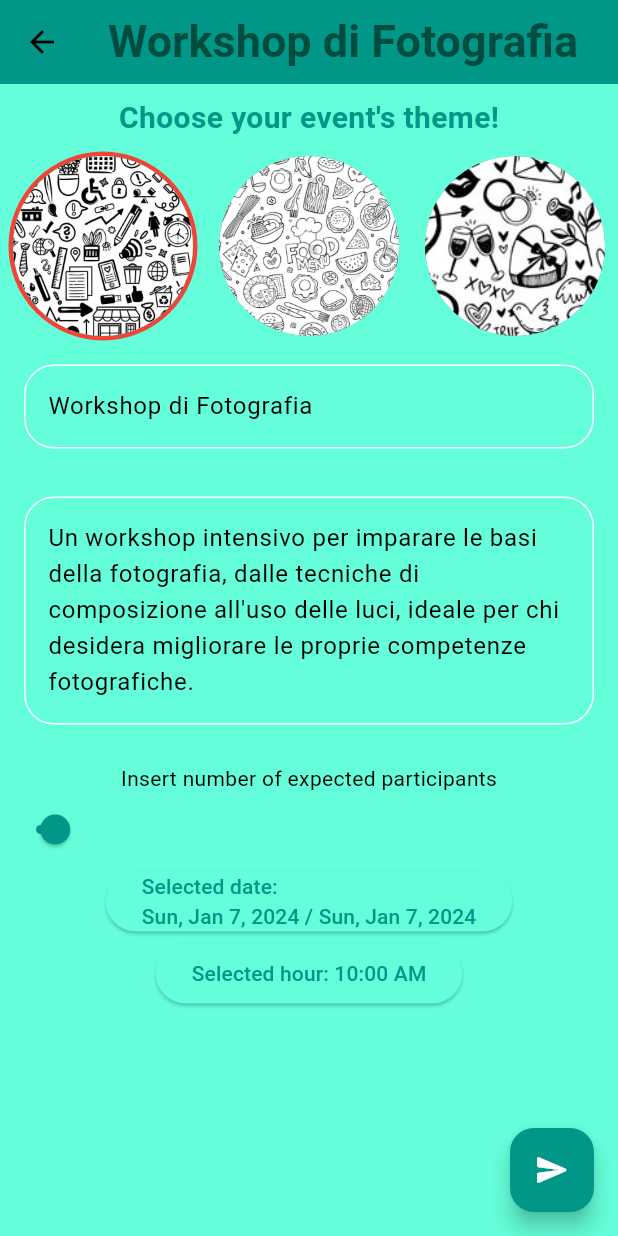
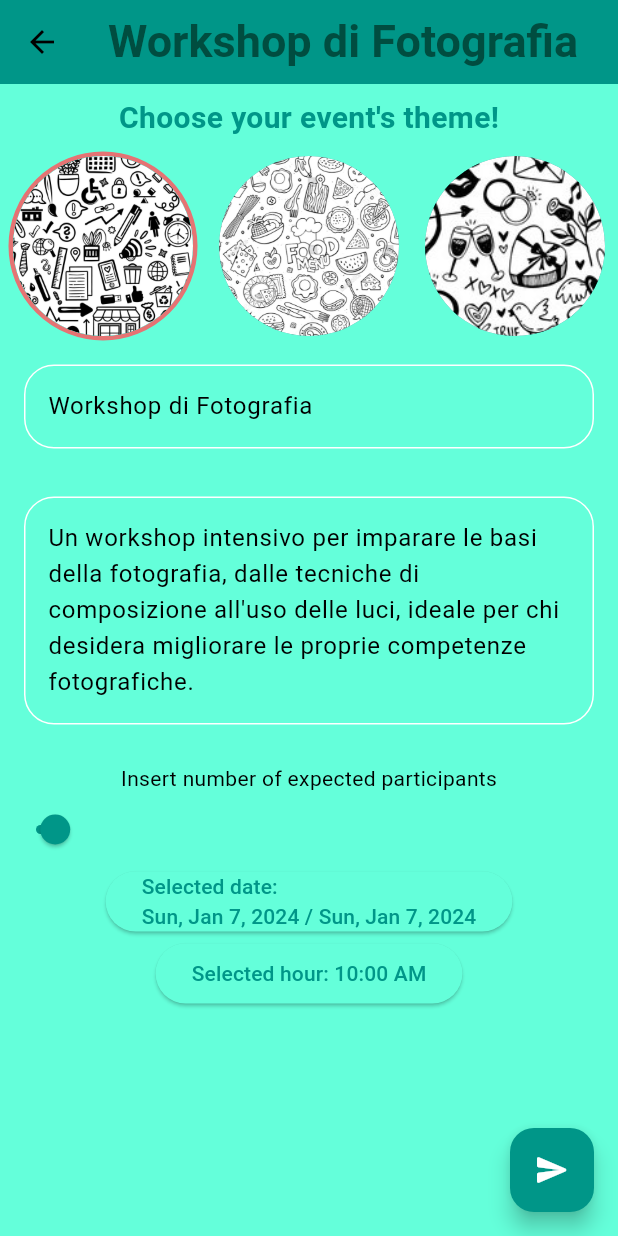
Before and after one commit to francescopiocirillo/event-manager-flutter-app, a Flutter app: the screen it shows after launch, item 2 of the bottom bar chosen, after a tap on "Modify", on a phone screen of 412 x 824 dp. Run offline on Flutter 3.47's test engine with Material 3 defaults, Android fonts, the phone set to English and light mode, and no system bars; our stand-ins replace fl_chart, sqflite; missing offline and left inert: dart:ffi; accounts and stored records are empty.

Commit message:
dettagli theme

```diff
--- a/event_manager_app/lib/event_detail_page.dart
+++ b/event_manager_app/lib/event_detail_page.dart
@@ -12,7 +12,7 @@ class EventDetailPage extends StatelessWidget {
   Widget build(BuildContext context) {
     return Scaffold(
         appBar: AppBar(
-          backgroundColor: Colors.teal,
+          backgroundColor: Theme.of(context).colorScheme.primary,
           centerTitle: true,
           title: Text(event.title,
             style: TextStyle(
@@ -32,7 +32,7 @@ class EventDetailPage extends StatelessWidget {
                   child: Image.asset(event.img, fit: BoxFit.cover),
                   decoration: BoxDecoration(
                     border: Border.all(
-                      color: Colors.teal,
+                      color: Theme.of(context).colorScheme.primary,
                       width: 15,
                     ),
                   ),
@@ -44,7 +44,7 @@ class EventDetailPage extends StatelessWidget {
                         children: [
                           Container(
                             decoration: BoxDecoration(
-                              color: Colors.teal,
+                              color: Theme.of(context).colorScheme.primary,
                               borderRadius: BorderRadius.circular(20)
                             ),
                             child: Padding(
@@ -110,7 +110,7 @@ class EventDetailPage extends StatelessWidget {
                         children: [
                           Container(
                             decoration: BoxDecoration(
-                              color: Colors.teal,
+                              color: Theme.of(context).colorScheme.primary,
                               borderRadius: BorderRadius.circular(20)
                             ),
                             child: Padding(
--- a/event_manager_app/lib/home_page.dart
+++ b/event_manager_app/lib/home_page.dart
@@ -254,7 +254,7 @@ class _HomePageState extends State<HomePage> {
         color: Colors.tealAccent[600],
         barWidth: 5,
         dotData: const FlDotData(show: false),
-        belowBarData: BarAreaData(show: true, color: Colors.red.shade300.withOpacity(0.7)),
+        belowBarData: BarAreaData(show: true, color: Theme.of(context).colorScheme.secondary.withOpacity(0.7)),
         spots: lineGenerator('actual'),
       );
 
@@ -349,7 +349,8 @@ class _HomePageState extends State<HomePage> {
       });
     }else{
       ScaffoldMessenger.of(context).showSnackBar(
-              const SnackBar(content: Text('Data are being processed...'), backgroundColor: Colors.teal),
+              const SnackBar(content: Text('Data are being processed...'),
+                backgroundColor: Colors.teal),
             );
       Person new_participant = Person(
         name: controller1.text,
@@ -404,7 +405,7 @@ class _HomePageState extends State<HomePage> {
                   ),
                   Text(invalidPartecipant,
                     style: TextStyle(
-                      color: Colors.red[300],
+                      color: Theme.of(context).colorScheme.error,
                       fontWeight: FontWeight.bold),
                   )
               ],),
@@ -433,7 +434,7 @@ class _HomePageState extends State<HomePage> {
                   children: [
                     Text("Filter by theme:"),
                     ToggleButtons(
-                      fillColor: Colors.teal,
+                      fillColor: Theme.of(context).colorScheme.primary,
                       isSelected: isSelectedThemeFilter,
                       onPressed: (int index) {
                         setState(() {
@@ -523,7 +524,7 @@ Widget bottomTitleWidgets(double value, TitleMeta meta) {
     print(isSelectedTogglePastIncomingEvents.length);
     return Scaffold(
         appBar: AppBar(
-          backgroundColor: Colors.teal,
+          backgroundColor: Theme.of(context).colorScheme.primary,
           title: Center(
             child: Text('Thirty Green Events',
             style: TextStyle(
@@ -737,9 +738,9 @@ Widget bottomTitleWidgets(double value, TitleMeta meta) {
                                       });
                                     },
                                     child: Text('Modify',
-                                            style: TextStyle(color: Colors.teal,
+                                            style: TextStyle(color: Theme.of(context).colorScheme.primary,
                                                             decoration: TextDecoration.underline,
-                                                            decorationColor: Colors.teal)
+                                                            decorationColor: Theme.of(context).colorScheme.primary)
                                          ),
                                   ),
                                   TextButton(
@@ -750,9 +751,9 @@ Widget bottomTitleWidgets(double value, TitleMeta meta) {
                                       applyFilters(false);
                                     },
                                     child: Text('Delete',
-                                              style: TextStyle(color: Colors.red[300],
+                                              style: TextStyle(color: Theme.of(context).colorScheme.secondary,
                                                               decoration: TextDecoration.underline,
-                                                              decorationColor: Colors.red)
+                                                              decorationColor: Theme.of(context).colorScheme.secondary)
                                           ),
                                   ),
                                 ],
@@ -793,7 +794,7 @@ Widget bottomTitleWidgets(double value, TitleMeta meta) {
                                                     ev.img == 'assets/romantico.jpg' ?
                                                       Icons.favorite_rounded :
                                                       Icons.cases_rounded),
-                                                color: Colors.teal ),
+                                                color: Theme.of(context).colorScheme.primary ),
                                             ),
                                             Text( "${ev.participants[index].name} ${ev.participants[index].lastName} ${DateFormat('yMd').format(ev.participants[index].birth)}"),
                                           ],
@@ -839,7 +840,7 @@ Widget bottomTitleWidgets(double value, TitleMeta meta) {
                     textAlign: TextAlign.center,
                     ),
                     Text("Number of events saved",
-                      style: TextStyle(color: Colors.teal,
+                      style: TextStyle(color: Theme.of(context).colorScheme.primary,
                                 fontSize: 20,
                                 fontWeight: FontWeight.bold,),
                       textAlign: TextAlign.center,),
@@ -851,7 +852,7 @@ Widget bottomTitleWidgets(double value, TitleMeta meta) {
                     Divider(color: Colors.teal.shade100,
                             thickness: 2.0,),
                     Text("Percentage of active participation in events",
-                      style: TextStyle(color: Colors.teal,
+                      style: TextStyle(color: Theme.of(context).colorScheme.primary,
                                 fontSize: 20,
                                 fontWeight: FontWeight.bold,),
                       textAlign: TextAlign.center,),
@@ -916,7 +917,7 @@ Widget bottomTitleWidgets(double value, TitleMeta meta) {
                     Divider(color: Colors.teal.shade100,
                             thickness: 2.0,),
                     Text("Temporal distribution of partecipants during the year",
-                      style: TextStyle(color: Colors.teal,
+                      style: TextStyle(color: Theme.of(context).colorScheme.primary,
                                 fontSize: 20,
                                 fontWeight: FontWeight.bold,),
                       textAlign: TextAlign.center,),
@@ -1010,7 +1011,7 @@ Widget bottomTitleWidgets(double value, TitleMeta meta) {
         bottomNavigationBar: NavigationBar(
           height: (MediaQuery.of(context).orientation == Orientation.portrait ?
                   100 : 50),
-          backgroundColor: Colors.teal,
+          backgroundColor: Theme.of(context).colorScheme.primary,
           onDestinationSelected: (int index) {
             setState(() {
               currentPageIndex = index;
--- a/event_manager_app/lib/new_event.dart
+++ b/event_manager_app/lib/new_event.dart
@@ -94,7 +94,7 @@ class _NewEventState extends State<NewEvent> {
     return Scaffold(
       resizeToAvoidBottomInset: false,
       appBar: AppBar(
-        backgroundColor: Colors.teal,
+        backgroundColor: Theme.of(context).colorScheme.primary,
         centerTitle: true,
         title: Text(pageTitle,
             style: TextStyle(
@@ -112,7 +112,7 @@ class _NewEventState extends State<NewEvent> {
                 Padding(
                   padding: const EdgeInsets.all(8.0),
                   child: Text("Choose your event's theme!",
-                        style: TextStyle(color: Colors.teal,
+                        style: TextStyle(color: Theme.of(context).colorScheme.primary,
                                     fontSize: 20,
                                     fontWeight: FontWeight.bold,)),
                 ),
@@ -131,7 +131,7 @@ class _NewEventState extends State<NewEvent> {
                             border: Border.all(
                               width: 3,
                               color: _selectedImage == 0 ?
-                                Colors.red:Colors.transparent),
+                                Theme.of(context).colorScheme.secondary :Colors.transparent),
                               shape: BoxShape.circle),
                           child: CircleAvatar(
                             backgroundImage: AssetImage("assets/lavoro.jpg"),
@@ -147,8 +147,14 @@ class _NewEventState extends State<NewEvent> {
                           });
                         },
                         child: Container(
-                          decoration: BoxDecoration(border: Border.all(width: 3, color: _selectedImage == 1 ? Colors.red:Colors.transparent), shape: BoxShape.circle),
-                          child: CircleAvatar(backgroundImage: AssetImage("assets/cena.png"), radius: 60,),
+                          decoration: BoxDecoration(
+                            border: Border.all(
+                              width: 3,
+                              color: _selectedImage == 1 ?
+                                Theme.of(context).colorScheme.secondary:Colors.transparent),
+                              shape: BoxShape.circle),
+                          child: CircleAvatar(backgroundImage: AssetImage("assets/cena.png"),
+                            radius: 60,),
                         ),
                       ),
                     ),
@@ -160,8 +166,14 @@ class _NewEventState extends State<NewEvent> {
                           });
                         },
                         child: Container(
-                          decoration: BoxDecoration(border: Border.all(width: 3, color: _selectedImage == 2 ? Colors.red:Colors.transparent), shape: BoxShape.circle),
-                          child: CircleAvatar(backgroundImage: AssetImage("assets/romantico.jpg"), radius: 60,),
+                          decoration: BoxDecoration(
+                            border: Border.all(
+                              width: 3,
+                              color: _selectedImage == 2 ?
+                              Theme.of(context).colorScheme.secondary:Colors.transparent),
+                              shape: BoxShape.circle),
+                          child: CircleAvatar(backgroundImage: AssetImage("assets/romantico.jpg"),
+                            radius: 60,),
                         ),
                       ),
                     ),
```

- Exercise instructions
Lines that contain "BarAreaData" should be pulled from the entries above and reported.

- Answer section
-        belowBarData: BarAreaData(show: true, color: Colors.red.shade300.withOpacity(0.7)),
+        belowBarData: BarAreaData(show: true, color: Theme.of(context).colorScheme.secondary.withOpacity(0.7)),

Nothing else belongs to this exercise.